the story: The rogue Bajorans calling themselves the Circle have sieged Deep Space Nine!
what it's all about: The biggest problem with the ambitious three-part episode that opened the second season is that it spent so much time focusing on Kira, it kind of almost totally forgot Sisko. Now, this is a problem. A lot of fans think Sisko in the early seasons is pretty weak, and while on the whole this isn't really true, his appearances in material like "The Siege" certainly don't help.
Again, this is a problem, because by this third episode in the arc, it's arguably Sisko's turn at driving the story, and instead it just seems as if he's trying desperately to play catch-up the whole time. And thus we discover the essential weakness of this arc: the series was by no means ready for it.

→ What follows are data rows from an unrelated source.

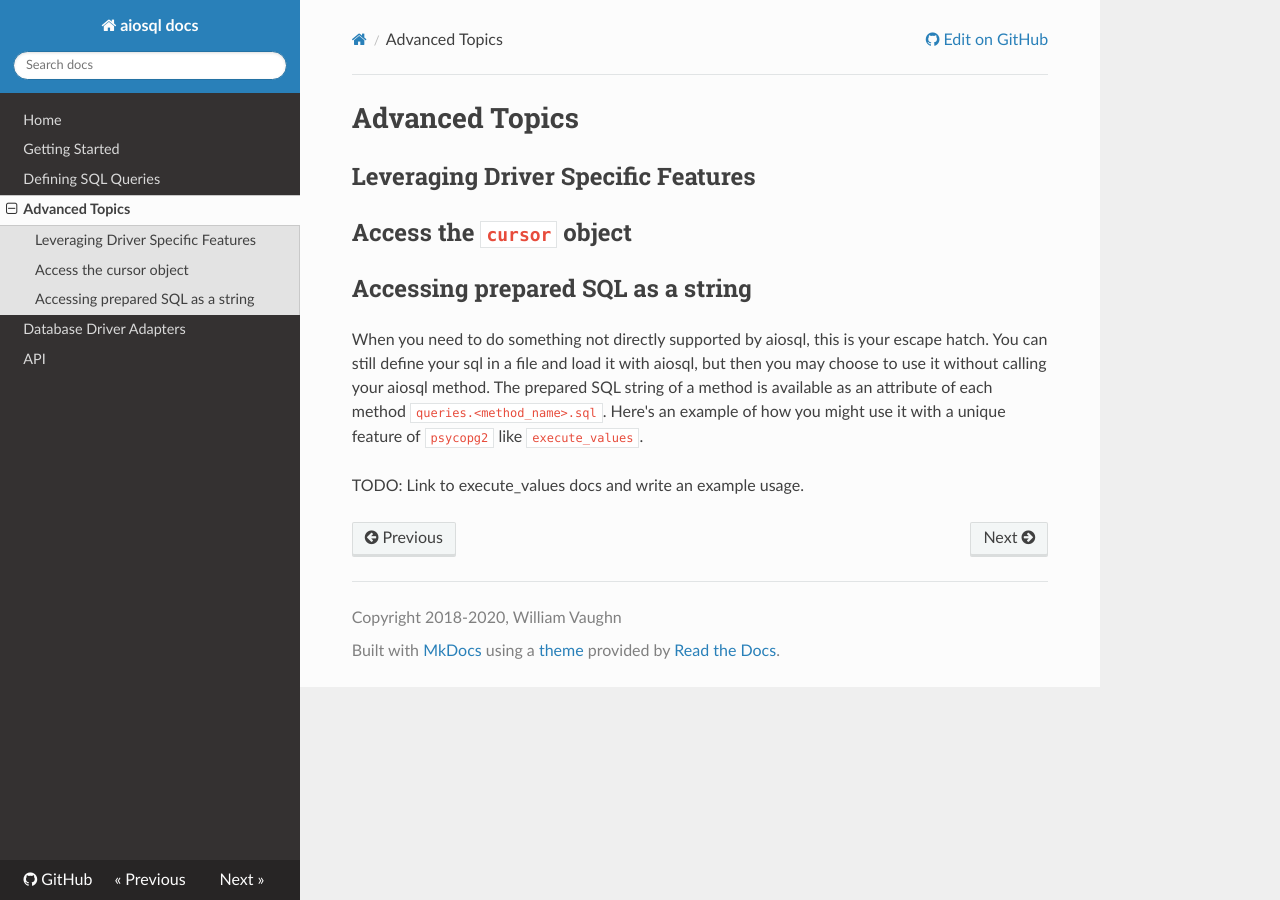
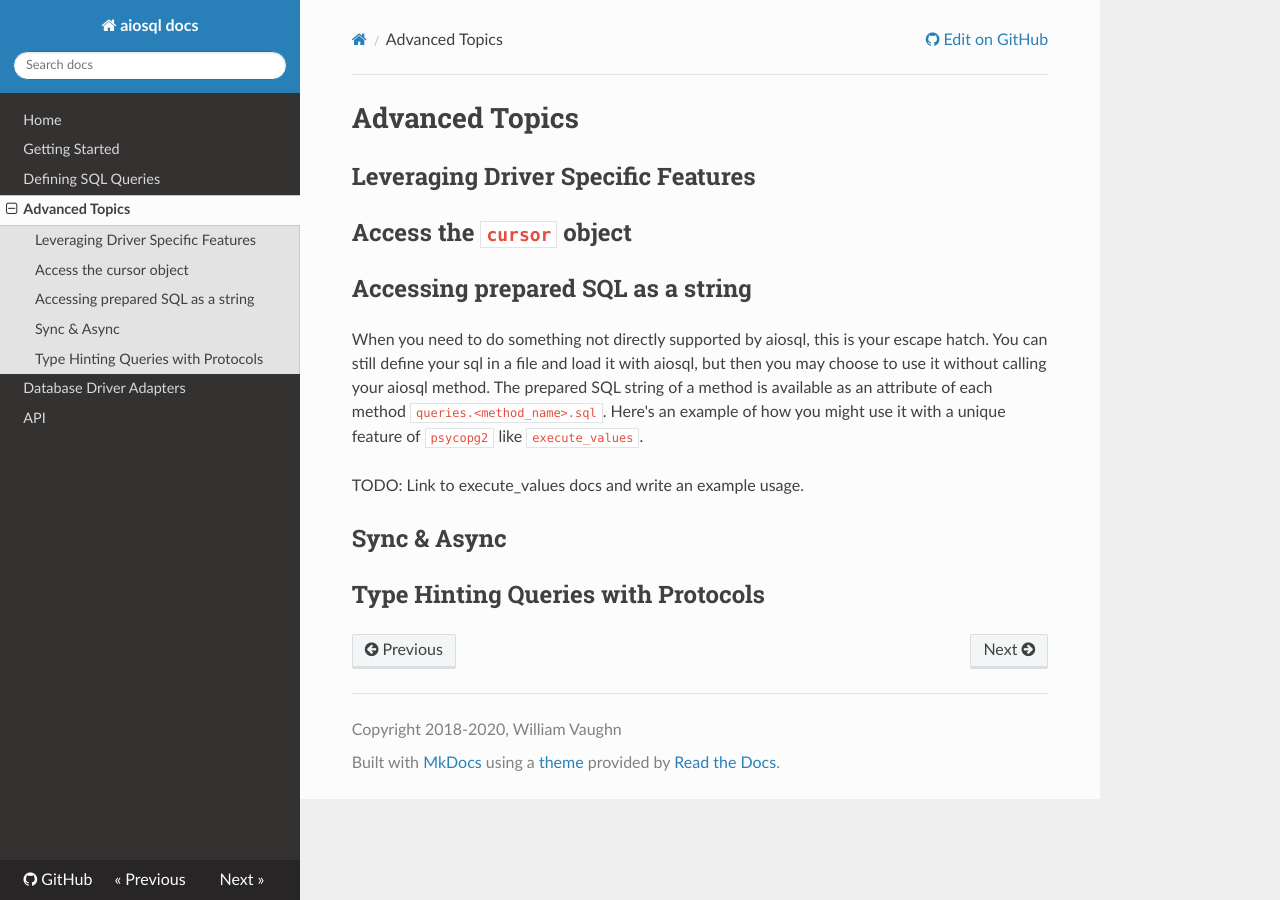
Before and after one commit to nackjicholson/aiosql, an MkDocs documentation site: the page built from docs/advanced-topics.md, in a window 1280 px wide. Built offline with MkDocs 1.6.1, drawn with Linux system fonts in a browser that asks for light colours; nearby versions of some CDN libraries.

Commit message:
add more outline to advanced topics

```diff
--- a/docs/advanced-topics.md
+++ b/docs/advanced-topics.md
@@ -9,3 +9,7 @@
 When you need to do something not directly supported by aiosql, this is your escape hatch. You can still define your sql in a file and load it with aiosql, but then you may choose to use it without calling your aiosql method. The prepared SQL string of a method is available as an attribute of each method `queries.<method_name>.sql`. Here's an example of how you might use it with a unique feature of `psycopg2` like `execute_values`.
 
 TODO: Link to execute_values docs and write an example usage.
+
+## Sync & Async
+
+## Type Hinting Queries with Protocols
```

As we would see later in the series, whether in "The Search" or "The Way of the Warrior" (which are, essentially, similar stories that opened the third and fourth seasons, respectively), or even the comparatively minor but vastly superior "Civil Defense," getting Sisko right is absolutely imperative in pulling off a story like this. If you put the station in peril, its commander has to have a commanding presence. Which just doesn't happen in "Siege" (not to be confused with the seventh season "Siege of AR-558," another episode unfortunately regarded as vastly superior).
Simply put, if you're going to pull the trigger on a big moment, such as putting the station in peril, you really need to think it all the way through, especially if you try to do it so near the beginning of the series. This is probably the very episode the producers started to realize the importance of this, because by the end of the season, a truly credible threat (the Dominion) was introduced, and it ended up defining the series far more than Bajoran politics.
Again, this is not to say fans who think Bajoran politics ruined the early seasons are right. Clearly they could produce great drama, with or without direct Cardassian involvement (although that's another gaping hole in this episode, the absence of Gul Dukat, which even by the two-part "Maquis" later in the season, and the Dukat-heavy third season and beyond, had been identified by those same producers). But you can't let Bajorans overrun the station. You just can't. I don't care how many admirals are telling Sisko they can't do anything about that sort of development.
Or maybe I'm wrong. Maybe this was exactly the episode that needed to happen, not just to galvanize the storytelling, but to clear the Bajoran problems that were the original basis of the series. The bottom line, though, is that "Siege" feels like an underwhelming conclusion to what should have been a shining creative moment for the young series. There's something wrong with that, anyway.
Still, the best moment in the episode, Dax joining Kira in some antiquated fighter unit, helps shine a renewed light on Dax, her lively personality, which would come up again later in the season ("Playing God"). Seeing these two women bond is probably one of the better moments hindsight can give, from an era where that has become increasingly important. This had never happened before in the history of Star Trek, but soon, in Voyager, it would become a welcome new staple. So that's the best way, probably, to think of "Siege."
franchise- Not essential to the franchise per say.
- series - Pretty important to the series.
- character - Has good character work from Dax and Kira.
essential- Not essential.
Rosalind Chao (Keiko)
Hana Hatae (Molly)
Louise Fletcher (Winn)
Max Grodenchik (Rom)
Aron Eisenberg (Nog)
Philip Anglim (Bareil)